The Hamburg exercise has reminded me of how these songs came to be. These are not just words on a page. These are chunks of life that were breathed into being by an ordinary guy, me.
And for that I will be grateful no matter what comes from all this.
Being lifted from the ordinary to something special is extra special in these quarantine times.
The keyboard is the vehicle transporting me through time. The scenes flash by. It’s like looking out a car window at the big green highway signs and coolest Stuckey’s ever. Visions of “people and things that went before,” to borrow a line from John Lennon.
I can’t see myself ever passing this way again. It’s therefore imperative that I “get the getting’ while the getting’ is right” to borrow a line from Loggins and Messina.
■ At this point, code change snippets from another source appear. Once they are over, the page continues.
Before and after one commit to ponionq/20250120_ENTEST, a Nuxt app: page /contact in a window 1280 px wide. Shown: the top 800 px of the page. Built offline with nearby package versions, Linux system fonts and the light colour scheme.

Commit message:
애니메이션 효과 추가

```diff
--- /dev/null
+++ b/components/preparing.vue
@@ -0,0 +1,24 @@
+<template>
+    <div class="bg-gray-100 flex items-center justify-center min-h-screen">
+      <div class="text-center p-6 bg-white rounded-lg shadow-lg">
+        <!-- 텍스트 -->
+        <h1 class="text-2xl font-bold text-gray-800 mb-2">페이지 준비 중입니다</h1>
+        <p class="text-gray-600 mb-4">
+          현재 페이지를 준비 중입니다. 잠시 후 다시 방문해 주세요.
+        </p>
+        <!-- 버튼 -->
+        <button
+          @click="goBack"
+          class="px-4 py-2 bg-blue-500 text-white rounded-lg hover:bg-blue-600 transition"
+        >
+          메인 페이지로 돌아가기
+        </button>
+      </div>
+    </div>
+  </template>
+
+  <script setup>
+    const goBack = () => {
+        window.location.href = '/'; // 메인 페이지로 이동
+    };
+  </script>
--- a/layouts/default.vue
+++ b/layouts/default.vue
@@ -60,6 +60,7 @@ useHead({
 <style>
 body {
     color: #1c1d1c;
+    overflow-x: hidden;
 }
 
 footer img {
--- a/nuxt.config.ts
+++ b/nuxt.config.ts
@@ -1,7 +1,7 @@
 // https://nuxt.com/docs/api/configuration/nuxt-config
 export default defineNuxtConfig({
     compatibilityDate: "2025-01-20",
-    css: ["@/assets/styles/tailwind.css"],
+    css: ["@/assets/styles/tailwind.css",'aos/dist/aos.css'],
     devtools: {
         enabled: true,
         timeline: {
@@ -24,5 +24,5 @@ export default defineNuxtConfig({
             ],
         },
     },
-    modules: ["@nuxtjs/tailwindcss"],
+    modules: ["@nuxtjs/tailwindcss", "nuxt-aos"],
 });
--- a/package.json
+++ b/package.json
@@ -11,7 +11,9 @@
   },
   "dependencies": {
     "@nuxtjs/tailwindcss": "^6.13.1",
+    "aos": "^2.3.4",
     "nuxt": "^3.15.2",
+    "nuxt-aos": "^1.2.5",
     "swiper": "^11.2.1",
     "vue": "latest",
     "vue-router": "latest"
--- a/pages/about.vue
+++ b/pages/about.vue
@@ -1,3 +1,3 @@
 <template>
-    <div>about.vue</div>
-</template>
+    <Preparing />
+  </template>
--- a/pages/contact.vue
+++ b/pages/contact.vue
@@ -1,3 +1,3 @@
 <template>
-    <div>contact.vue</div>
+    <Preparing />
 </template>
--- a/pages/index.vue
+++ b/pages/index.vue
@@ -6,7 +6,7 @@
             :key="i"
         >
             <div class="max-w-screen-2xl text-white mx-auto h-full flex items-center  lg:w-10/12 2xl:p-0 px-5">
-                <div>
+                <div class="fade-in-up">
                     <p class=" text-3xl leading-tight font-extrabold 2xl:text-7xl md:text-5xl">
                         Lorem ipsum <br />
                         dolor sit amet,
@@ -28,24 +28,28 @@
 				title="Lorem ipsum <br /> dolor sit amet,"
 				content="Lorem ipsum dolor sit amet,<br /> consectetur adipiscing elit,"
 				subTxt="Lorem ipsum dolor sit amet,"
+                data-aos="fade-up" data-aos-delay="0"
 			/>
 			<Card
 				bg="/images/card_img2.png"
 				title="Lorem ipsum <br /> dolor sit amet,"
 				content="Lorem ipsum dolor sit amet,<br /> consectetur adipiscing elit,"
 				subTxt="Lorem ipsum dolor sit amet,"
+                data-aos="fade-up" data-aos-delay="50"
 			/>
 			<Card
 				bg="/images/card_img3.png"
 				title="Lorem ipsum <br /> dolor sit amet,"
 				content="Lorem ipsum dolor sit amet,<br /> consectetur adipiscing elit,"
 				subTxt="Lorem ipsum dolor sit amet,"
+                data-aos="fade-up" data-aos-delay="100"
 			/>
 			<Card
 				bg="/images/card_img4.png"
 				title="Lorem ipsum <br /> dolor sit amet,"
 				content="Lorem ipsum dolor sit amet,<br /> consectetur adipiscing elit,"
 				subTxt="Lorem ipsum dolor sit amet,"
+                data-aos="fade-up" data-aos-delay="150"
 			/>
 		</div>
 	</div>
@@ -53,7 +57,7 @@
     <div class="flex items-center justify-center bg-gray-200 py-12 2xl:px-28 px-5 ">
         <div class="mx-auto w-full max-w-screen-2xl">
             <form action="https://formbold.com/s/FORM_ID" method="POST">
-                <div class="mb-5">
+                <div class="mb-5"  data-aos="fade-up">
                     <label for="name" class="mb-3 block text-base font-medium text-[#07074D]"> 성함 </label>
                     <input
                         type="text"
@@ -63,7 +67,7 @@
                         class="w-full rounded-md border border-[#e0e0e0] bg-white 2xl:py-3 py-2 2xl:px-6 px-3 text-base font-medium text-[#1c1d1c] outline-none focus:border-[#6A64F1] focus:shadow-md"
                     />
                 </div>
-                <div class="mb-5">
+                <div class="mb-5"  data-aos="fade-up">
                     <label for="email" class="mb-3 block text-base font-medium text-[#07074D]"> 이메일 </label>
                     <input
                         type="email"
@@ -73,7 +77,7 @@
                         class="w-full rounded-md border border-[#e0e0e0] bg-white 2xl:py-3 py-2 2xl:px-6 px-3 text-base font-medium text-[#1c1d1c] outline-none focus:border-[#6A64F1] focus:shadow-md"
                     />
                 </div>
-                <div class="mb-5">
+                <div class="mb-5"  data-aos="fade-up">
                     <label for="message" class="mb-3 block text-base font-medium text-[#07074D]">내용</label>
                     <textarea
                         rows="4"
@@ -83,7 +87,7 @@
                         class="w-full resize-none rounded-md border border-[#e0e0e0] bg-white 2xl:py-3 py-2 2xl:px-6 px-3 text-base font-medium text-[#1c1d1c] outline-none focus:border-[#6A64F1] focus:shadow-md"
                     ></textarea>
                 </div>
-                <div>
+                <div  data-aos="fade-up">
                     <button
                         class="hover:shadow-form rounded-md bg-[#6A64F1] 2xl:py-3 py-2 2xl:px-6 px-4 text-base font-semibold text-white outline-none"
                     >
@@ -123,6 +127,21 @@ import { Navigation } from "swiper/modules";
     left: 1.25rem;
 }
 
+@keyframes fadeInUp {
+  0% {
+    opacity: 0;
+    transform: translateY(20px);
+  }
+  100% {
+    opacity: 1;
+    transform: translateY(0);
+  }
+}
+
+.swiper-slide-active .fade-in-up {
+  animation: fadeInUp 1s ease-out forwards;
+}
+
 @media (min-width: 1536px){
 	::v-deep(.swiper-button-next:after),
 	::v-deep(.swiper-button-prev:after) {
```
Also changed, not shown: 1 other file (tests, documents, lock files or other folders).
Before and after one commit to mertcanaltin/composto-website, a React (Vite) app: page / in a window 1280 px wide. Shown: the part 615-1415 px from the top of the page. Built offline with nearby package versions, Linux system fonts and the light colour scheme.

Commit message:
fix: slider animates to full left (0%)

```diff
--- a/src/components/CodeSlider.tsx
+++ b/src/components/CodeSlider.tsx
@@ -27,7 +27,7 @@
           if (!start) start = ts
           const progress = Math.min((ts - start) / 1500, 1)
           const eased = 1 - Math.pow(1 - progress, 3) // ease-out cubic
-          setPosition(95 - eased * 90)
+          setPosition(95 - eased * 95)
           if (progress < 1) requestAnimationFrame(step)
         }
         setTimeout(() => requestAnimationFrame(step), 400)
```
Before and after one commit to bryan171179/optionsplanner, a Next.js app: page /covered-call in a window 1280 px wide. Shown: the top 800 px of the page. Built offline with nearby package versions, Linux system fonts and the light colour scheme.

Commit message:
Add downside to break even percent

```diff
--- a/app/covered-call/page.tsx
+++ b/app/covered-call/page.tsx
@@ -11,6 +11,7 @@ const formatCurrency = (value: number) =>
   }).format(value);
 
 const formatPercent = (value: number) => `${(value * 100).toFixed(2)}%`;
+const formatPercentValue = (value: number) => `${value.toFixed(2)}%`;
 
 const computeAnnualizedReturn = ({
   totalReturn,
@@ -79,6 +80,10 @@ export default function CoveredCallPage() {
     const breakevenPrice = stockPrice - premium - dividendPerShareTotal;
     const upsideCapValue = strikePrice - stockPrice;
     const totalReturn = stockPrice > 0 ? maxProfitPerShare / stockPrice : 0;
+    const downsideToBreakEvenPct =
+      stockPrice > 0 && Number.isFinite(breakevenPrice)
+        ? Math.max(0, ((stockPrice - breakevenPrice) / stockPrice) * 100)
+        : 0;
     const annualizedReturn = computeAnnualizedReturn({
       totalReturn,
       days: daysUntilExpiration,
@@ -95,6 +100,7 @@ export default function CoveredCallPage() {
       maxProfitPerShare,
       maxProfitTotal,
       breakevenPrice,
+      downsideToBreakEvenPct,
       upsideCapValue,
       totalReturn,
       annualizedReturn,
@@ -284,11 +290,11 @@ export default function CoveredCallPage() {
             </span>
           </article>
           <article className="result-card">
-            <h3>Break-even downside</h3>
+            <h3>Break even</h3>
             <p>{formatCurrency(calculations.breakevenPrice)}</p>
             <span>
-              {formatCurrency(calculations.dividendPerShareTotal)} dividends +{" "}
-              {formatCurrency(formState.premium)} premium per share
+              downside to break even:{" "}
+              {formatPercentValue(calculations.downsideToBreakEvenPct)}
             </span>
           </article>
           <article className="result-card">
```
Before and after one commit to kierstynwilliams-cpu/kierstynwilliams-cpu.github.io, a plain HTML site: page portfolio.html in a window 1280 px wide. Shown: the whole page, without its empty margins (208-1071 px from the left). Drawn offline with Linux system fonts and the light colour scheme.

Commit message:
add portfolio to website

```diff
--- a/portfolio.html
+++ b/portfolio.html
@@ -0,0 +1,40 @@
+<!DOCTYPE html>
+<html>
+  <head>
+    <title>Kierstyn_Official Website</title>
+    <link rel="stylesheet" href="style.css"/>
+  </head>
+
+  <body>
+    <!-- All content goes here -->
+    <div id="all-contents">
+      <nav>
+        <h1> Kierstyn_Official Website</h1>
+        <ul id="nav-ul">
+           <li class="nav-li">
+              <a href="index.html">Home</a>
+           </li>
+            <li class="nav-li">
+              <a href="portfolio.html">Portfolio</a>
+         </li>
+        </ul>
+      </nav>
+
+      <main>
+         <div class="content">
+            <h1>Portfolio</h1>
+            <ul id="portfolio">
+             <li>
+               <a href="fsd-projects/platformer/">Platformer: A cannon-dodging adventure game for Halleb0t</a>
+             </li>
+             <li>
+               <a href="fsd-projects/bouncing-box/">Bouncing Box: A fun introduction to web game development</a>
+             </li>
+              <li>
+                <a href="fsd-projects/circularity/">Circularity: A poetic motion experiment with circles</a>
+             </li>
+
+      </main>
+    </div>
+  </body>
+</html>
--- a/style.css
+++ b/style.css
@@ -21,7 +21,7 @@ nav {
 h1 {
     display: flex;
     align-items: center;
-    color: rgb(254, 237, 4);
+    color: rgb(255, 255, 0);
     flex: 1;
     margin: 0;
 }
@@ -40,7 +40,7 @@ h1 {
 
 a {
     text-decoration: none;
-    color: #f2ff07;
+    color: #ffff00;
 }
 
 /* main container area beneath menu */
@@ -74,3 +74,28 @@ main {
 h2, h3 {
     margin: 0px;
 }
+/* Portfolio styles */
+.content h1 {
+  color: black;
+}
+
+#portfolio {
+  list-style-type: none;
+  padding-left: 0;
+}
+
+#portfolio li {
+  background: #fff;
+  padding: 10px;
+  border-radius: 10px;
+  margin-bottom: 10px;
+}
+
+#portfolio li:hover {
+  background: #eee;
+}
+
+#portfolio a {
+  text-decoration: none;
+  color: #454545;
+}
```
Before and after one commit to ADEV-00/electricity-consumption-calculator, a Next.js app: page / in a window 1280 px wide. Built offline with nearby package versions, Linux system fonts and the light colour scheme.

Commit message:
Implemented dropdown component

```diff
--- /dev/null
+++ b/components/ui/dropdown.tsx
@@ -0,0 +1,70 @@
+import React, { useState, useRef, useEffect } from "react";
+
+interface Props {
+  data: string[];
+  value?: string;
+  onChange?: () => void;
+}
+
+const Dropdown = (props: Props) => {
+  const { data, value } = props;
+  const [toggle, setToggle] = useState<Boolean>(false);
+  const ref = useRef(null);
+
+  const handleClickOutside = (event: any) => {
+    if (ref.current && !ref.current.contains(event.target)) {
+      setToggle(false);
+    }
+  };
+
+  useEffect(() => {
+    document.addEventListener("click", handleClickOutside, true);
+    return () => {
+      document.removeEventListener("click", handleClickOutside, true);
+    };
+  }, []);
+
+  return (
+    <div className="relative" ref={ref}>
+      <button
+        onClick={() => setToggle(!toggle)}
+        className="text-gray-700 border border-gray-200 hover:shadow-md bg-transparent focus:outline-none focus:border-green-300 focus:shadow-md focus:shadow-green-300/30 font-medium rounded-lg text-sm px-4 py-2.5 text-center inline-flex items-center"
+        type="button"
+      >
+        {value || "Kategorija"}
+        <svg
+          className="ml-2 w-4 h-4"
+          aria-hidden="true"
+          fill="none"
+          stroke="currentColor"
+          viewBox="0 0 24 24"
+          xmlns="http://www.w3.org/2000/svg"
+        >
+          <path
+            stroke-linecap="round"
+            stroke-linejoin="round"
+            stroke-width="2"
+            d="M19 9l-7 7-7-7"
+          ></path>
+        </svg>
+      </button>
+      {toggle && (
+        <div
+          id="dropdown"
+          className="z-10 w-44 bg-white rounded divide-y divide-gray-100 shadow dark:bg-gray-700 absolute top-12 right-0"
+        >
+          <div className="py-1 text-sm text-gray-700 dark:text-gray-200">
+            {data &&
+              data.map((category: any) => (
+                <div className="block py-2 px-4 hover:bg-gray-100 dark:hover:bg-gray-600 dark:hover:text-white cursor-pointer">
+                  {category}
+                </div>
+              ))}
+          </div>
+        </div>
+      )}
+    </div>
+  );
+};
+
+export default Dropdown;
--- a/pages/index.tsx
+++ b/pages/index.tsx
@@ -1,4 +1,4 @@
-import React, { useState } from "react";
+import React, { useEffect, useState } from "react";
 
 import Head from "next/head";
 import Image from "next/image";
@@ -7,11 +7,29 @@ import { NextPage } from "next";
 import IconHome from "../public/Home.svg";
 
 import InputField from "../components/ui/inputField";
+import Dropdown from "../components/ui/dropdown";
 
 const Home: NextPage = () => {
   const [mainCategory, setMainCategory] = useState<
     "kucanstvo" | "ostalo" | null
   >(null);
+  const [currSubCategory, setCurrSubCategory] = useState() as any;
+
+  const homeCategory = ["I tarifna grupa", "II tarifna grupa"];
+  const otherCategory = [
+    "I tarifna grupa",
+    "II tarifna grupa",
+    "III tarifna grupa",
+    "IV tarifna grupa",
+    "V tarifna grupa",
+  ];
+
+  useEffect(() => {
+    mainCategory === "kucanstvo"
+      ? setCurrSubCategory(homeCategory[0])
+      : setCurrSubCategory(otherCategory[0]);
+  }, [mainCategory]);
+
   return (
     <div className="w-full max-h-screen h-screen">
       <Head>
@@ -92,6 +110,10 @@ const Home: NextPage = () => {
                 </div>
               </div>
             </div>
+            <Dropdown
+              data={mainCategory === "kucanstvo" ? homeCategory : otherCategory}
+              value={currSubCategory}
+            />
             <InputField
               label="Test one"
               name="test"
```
“Get yourself out there,” I’ve heard people say. That’s what artists do.
In Hamburg the bar owners yelled “mach show” at the Beatles when their performance was lack luster. It means “make show.” That’s what I say to myself if my energy wanes.
Now what I really need to say, in German, is “mach verkauf” or “make sale,” sell the goods. Put some life, love and energy into the music and see what happens.
If I got the German wrong, blame Google.
I think of myself as a rock and roller but I don’t really know what that means any more. Whatever pop music is, it’s supposed to be fun, rewarding in some way.
So if an artist has doubts he can’t wear them on his or her sleeve. Listeners aren’t interested in that. They have their own problems, their own experiences to deal with, and maybe they have trouble articulating them.
If reality consigns my musical being to my basement I’ll go there changed in some small way at least. And, at minimum, I’m hoping to get a good recorded version of my better songs for whatever friends and family might want them.